The lines needed are those below that contain the word "useState"; copy each one.

(Excerpts from a dataset)

- - -

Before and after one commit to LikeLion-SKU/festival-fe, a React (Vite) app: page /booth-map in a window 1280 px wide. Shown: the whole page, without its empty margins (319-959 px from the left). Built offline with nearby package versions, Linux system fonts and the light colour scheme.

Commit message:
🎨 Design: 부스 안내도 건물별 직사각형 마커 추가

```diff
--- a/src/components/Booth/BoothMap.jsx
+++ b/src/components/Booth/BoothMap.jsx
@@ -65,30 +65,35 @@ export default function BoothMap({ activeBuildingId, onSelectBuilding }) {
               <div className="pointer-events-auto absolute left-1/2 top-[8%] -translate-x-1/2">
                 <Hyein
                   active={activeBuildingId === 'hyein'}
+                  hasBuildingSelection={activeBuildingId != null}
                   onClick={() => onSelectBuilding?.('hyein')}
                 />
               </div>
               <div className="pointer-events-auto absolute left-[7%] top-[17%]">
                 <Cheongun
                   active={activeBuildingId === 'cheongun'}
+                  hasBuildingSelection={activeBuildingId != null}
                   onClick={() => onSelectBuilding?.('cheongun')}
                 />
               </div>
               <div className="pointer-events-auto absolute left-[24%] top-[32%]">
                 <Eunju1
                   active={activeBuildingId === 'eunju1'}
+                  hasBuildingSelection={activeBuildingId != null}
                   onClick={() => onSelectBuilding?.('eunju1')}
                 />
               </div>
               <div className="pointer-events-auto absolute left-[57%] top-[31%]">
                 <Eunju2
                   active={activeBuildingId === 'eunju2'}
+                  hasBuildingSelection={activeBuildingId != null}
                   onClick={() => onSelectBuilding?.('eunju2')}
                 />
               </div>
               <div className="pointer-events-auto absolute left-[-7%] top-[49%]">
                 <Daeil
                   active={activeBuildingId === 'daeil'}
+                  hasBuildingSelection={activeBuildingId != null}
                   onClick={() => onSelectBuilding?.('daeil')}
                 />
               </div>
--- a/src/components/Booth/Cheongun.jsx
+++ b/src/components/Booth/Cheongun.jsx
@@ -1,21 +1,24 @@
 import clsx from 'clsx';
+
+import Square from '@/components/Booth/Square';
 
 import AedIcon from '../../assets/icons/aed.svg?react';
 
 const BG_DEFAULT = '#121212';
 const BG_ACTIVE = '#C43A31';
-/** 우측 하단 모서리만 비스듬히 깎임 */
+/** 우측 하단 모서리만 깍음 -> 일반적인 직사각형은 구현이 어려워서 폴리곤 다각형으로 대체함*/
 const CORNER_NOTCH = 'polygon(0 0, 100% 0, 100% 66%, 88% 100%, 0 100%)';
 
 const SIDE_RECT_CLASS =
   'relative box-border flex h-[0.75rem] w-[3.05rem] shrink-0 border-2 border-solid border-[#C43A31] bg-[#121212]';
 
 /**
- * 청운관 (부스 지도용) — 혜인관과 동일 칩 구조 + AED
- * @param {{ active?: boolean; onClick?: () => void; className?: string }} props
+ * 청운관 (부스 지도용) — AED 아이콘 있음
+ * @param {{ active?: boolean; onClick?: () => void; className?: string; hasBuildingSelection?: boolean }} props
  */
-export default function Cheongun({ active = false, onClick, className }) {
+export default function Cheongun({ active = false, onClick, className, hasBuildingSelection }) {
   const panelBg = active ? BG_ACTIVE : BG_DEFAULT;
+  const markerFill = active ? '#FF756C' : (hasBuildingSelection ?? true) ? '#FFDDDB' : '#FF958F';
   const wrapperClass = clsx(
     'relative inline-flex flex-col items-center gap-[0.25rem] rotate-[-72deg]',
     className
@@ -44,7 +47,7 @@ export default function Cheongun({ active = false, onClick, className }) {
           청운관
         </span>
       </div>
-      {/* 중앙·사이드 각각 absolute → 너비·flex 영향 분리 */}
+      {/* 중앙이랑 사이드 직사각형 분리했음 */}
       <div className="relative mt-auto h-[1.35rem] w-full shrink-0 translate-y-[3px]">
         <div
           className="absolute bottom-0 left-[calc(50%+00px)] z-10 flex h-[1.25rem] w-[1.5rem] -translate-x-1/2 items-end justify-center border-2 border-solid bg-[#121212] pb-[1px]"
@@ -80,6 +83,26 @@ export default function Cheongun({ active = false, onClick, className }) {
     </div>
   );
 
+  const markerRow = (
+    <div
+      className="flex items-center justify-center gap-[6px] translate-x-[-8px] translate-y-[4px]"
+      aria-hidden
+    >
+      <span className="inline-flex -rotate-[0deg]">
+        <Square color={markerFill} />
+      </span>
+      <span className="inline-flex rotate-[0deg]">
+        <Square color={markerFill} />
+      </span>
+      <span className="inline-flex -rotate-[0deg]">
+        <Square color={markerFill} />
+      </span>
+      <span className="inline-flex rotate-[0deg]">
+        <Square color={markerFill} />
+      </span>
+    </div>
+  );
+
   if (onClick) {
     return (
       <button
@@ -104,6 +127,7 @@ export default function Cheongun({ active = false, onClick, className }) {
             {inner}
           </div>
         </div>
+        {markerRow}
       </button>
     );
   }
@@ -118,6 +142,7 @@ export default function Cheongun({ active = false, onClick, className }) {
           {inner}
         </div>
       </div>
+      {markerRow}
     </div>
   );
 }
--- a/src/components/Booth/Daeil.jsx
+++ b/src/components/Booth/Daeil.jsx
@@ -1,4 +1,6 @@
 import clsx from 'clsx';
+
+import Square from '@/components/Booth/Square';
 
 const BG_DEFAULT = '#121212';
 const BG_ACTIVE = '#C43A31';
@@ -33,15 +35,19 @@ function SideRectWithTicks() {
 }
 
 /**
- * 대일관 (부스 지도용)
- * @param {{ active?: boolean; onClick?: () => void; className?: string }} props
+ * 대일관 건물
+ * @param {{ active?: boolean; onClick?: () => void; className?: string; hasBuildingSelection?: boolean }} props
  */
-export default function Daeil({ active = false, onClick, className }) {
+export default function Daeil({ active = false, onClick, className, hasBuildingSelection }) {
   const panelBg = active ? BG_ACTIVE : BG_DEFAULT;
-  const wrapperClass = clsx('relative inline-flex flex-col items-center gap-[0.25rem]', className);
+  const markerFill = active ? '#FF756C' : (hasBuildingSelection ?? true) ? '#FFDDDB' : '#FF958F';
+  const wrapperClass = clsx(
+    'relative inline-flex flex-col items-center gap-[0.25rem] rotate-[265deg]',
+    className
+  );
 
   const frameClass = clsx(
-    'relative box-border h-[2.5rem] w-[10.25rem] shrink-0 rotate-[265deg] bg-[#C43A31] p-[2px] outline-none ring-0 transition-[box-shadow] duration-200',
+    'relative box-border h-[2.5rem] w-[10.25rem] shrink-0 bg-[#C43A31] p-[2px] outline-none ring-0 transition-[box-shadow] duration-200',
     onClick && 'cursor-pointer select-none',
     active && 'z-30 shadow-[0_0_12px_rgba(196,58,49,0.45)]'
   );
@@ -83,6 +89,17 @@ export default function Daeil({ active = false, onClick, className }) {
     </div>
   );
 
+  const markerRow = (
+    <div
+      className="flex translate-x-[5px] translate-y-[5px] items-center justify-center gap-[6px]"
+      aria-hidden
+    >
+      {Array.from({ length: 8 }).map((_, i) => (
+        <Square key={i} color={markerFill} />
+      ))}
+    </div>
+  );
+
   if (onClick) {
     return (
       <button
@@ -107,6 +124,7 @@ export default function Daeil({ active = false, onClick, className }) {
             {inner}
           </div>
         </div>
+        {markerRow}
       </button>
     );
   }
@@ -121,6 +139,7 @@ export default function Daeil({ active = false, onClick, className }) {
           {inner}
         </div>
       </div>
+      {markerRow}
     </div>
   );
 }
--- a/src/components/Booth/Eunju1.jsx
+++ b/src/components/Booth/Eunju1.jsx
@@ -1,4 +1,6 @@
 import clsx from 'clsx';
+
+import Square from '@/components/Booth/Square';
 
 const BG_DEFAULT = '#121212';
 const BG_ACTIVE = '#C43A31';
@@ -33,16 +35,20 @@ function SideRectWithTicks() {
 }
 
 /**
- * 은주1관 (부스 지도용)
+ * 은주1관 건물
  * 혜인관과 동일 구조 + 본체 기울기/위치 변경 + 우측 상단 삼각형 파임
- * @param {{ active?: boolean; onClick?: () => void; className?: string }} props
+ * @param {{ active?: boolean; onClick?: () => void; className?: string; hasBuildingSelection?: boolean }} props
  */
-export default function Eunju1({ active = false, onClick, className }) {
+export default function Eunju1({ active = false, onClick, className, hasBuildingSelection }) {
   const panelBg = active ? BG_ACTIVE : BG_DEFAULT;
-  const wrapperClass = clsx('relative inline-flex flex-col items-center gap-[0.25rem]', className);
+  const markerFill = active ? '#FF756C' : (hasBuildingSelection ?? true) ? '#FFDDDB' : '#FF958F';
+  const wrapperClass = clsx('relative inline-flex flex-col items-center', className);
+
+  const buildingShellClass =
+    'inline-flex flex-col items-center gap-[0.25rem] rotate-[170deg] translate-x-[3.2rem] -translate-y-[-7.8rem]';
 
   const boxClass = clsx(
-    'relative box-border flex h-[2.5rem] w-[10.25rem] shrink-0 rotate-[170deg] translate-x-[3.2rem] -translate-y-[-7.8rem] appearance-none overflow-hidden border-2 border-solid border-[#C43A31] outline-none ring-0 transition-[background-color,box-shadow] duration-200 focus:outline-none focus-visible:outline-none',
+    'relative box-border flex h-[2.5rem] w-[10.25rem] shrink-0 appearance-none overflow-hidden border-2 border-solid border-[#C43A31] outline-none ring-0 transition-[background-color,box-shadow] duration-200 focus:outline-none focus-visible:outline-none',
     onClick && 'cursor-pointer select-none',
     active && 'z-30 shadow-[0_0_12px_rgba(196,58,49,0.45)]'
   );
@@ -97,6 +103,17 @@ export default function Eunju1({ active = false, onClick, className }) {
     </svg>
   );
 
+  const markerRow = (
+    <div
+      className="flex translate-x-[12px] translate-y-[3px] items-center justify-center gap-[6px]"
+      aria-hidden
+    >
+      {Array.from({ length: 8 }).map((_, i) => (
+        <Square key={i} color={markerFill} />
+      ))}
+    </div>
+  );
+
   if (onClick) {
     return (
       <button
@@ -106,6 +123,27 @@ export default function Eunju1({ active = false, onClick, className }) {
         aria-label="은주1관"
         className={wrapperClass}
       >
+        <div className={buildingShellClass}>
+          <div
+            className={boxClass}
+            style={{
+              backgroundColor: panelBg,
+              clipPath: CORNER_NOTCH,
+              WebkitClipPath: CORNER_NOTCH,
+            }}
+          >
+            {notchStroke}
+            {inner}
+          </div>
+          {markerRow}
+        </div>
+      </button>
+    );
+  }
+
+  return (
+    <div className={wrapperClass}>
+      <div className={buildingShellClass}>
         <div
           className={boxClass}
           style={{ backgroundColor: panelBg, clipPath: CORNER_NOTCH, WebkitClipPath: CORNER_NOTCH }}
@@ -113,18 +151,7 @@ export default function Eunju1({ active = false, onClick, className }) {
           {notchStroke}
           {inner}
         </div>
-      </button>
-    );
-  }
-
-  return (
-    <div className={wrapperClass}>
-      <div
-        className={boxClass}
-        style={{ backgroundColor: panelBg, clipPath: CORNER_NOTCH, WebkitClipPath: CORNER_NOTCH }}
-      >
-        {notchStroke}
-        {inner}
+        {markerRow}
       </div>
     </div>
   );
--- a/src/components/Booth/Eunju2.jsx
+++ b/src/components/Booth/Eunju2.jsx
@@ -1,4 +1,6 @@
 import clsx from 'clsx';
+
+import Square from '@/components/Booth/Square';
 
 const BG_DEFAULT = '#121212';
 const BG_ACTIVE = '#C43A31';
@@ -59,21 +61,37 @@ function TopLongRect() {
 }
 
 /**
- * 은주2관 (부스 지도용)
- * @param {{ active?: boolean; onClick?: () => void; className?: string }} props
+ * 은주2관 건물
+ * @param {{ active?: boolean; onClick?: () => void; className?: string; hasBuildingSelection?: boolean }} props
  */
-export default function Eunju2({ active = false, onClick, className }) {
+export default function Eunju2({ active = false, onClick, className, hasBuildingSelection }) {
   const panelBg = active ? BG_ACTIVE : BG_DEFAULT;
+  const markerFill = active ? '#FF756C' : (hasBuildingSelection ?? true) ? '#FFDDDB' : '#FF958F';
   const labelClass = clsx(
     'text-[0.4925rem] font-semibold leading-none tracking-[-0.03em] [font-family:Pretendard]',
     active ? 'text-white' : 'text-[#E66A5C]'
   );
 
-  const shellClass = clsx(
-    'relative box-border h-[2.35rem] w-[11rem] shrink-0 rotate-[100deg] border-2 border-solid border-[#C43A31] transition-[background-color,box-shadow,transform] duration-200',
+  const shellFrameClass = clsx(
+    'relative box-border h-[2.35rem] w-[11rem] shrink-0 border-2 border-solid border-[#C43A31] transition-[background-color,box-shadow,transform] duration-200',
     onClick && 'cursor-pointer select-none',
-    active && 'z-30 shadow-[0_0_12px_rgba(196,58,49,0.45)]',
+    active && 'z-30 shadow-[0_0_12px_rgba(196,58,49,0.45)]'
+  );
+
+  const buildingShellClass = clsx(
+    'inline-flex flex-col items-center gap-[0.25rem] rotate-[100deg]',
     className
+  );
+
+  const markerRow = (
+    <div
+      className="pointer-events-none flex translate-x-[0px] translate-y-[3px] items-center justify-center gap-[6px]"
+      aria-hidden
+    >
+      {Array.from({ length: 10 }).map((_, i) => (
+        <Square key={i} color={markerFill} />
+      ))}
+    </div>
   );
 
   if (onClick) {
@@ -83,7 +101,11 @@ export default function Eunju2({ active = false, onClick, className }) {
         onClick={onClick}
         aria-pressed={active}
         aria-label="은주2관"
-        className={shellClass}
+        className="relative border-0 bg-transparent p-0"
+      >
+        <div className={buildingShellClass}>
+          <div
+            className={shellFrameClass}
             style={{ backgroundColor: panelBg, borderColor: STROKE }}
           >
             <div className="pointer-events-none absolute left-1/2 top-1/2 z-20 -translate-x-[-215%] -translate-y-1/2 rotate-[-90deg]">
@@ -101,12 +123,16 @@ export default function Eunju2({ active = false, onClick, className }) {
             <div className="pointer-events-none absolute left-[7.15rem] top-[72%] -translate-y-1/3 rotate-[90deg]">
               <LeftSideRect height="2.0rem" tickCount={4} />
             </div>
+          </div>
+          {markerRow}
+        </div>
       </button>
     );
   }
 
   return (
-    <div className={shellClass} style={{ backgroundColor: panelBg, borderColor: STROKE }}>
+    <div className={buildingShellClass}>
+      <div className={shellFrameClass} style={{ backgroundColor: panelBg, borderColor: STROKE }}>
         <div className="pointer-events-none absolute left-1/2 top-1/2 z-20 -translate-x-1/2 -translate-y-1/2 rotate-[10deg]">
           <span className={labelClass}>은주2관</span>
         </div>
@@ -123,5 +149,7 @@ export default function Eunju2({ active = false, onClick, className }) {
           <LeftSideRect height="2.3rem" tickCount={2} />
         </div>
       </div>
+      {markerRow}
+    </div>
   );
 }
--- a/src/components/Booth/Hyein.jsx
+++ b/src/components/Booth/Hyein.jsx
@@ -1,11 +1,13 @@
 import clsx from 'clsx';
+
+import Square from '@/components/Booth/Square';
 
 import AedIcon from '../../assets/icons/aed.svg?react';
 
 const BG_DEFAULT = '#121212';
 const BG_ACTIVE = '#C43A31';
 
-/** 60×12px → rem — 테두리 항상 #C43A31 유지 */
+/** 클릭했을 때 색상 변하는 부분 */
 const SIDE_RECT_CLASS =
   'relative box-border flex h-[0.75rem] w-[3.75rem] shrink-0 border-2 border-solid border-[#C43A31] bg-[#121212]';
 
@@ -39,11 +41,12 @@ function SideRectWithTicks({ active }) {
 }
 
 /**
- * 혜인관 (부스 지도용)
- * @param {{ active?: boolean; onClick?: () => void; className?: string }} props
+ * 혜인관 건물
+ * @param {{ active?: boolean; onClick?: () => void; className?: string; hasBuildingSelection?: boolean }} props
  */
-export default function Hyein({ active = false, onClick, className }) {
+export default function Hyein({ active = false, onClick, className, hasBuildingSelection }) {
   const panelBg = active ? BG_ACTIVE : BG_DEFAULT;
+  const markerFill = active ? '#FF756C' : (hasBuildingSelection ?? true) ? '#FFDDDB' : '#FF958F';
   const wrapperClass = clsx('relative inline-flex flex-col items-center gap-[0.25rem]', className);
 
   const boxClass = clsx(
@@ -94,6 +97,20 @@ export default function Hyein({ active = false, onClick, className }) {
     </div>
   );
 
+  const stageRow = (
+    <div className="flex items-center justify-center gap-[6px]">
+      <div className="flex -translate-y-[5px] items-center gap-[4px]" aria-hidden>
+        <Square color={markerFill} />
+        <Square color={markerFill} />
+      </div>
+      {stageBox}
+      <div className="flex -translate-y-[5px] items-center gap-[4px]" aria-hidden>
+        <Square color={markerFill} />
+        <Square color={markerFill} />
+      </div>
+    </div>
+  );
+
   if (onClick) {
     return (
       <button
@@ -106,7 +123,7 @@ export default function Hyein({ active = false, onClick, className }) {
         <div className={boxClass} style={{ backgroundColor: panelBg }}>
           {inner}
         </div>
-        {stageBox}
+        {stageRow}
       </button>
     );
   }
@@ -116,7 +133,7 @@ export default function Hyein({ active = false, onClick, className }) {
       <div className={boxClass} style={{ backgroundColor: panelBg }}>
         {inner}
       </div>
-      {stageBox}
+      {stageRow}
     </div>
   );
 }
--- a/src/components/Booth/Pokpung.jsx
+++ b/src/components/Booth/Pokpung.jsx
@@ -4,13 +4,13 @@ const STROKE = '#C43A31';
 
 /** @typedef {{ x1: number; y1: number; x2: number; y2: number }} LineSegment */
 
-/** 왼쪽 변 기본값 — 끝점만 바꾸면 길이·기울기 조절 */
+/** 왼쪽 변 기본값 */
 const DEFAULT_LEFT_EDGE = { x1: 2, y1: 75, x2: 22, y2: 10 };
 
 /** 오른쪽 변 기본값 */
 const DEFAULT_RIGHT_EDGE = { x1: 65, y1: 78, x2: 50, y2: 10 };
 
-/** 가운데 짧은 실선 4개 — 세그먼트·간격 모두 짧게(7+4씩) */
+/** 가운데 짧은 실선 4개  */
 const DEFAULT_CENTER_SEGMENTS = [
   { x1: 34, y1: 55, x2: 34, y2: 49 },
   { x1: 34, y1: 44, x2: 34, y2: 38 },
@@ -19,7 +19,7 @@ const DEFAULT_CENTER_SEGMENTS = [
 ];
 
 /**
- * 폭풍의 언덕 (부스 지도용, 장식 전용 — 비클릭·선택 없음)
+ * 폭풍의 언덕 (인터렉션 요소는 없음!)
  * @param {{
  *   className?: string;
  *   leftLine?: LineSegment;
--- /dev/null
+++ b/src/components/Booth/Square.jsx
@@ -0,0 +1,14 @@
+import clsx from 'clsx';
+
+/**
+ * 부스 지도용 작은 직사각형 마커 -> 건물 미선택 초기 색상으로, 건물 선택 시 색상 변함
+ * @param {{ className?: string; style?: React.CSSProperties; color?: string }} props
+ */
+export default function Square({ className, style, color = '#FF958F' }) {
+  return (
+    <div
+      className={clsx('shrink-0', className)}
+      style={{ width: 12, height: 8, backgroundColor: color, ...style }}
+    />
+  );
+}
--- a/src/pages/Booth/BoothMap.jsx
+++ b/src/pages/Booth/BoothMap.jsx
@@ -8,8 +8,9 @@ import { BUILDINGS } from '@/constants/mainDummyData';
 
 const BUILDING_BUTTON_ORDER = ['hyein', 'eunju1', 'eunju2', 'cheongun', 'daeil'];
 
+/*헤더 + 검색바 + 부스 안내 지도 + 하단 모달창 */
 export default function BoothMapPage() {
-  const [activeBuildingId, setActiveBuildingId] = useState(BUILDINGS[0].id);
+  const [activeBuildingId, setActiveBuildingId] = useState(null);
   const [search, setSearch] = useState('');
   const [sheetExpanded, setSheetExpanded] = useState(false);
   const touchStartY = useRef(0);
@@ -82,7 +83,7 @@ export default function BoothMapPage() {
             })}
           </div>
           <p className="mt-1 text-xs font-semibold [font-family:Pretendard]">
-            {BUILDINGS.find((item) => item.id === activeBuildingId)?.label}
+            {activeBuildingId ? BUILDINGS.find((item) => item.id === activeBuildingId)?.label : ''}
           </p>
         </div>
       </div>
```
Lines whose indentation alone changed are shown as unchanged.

- - -

• _EXPECTED ANSWER_
-  const [activeBuildingId, setActiveBuildingId] = useState(BUILDINGS[0].id);
+  const [activeBuildingId, setActiveBuildingId] = useState(null);
   const [search, setSearch] = useState('');
   const [sheetExpanded, setSheetExpanded] = useState(false);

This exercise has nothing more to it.